Write 3 Pages in total (One page for each topics)


Write 3 Pages in total (One page for each topics)

1. What Is a System? And What Is Systems Thinking?

Donella Meadows, the pioneer of Systems Thinking and author of Thinking in Systems: A Primer, defines a system as “an interconnected set of elements that is coherently organized in a way that achieves something. If you look at that definition closely for a minute, you can see that a system must consist of three kinds of things: elements, interconnections, and a function or purpose” (2008, p. 11). For this Discussion, using Meadows’s definition of a system, consider an organization you are familiar with and post the following:

  • Provide a brief description of the organization.
  • Provide two examples of a system within the      organization, and describe the elements, interconnections, and purpose for      each. (Remember, to be an actual system all three features must be      present.)
  • Now that you have identified some examples of      systems within an organization, consider your definition of what systems      thinking may entail. Provide a 1-sentence definition.

2. Mental Models

One of a manager’s most important skills is to be able to identify solutions to operational problems and manage corrective actions (change) to improve performance. Many times, it is the latter (change) that becomes the most difficult to manage. This challenge stems from presence of mental models, which are deeply ingrained beliefs, assumptions, and generalizations of how something should work, perform, function, etc. Mental models can have a detrimental effect on implementing change. For this Discussion, consider an organization that you are familiar with and post the following:

  • Provide a brief description of the organization.
  • Describe a mental model that you have witnessed and      that has interfered with or prevented an improvement process from being      implemented.
  • Finally, give your thoughts about whether you think      this mental model can be overcome.

3. Business Skills for Good: Personal Mastery

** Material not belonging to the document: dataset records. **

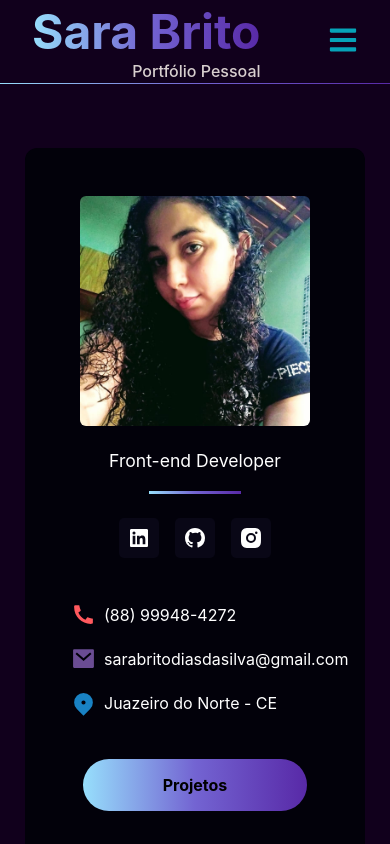
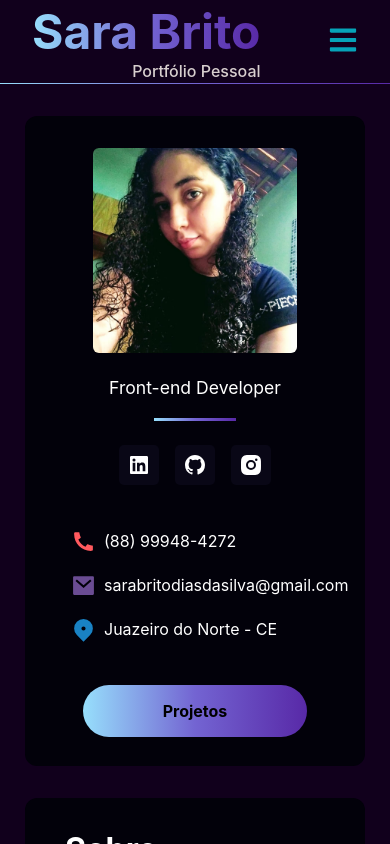
Before and after one commit to SarahBrito/portfolio, a Next.js app: page / in a window 390 px wide. Shown: the top 844 px of the page. Built offline with nearby package versions, Linux system fonts and the light colour scheme.

Commit message:
💄 update style

```diff
--- a/styles/About.module.css
+++ b/styles/About.module.css
@@ -58,6 +58,9 @@
 }
 
 @media (max-width: 480px) {
+    .about {
+        padding: 2rem 2.5rem
+    }
 
     .about p {
         padding: 0;
--- a/styles/Home.module.css
+++ b/styles/Home.module.css
@@ -15,3 +15,10 @@
         height: 100%;
     }
 }
+
+@media (max-width: 480px) {
+    .container {
+        margin: 2rem auto;
+        gap: 2rem;
+    }
+}
--- a/styles/Profile.module.css
+++ b/styles/Profile.module.css
@@ -7,7 +7,7 @@
     display: flex;
     flex-direction: column;
     align-items: center;
-    padding: 3rem .8rem;
+    padding: 3.5rem .8rem;
 }
 
 .profile__avatar {
@@ -15,13 +15,11 @@
     flex-direction: column;
     align-items: center;
     gap: 1rem;
-    width: 230px;
+    width: 200px;
 }
 
 .profile__image {
-    width: 100%;
     border-radius: 6px;
-    border: 1px solid red;
 }
 
 .profile__title {
@@ -94,6 +92,7 @@
     width: 90%;
     max-width: 250px;
     margin: 0 auto;
+    margin-top: 1.5rem;
     transition: .3s ease-in-out;
 }
 
@@ -112,12 +111,9 @@
 
 @media (max-width: 480px) {
     .profile {
-        height: 90%;
+        padding-top: 2rem;
     }
-
-    .download__curriculum  {
-        margin-top: 1.5rem;
-
-
+    .profile__avatar{
+        width: 65%;
     }
 }
```
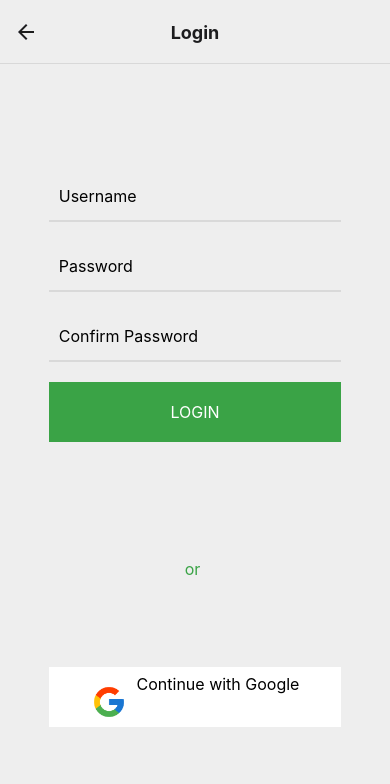
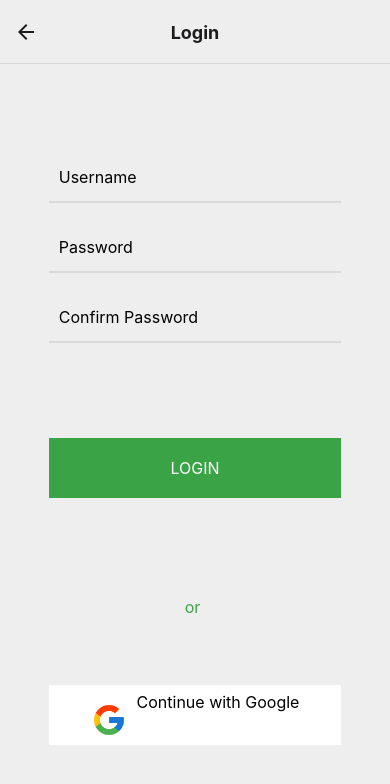
Before and after one commit to khaled-bissani/shelves-tracker, a React Native app in the folder supermarket-frontend/: screen /Login in a window 390 px wide. Shown: the top 784 px of the page. Built offline with nearby package versions, Linux system fonts and the light colour scheme.

Commit message:
Frontend <> Supermarket frontend: editing the style of the button in the login page

```diff
--- a/supermarket-frontend/src/pages/login/Login.js
+++ b/supermarket-frontend/src/pages/login/Login.js
@@ -30,7 +30,9 @@ const Login = ({navigation}) => {
                                 <InputField type={"default"} secureTextEntry={true} placeholder={"Password"} value={props.values.password} onChange={props.handleChange('password')}/>
 
                                 <InputField type={"default"} secureTextEntry={true} placeholder={"Confirm Password"} value={props.values.confirm_password} onChange={props.handleChange('confirm_password')}/>
-                                <Buttons text={'LOGIN'} color={colors.primary} onClick={props.handleSubmit}/>
+                                <View style={styles.buttonContainer}>
+                                    <Buttons text={'LOGIN'} color={colors.primary} onClick={props.handleSubmit}/>
+                                </View>
                             </View>
                         )}
                     </Formik>
--- a/supermarket-frontend/src/pages/login/styles.js
+++ b/supermarket-frontend/src/pages/login/styles.js
@@ -14,6 +14,11 @@ export default StyleSheet.create({
         alignItems:'center',
         marginTop:20
     },
+    buttonContainer: {
+        marginTop:75,
+        width:'100%',
+        alignItems:'center'
+    },
     text:{
         color:colors.primary,
         fontSize: fonts.text,
```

Becoming an effective leader and business professional requires you to develop a number of skills throughout your career. In this program, you will consider many different business skills—some tangible, and some intangible. And some of those intangible skills, when put into practice, can result in new opportunities for growth and development for yourself, for the organizations where you work, and for others within and outside of your personal and professional community. These Business Skills for Good will be highlighted in various Assessments throughout your MBA program, and in the Assessment for this Competency, you will discuss the role of personal mastery in your leadership development.

Consider how Senge defined personal vision as “the ability to focus on ultimate intrinsic desires, not only the secondary goals” (2006, p. 173). Simply put, personal vision goes far beyond traditional goals and objectives. With this definition in mind, respond to the following:

  • Define and present your own personal vision.
  • Briefly relate your personal vision to your ability      to become an agent of change within your organization, your family, or      your community.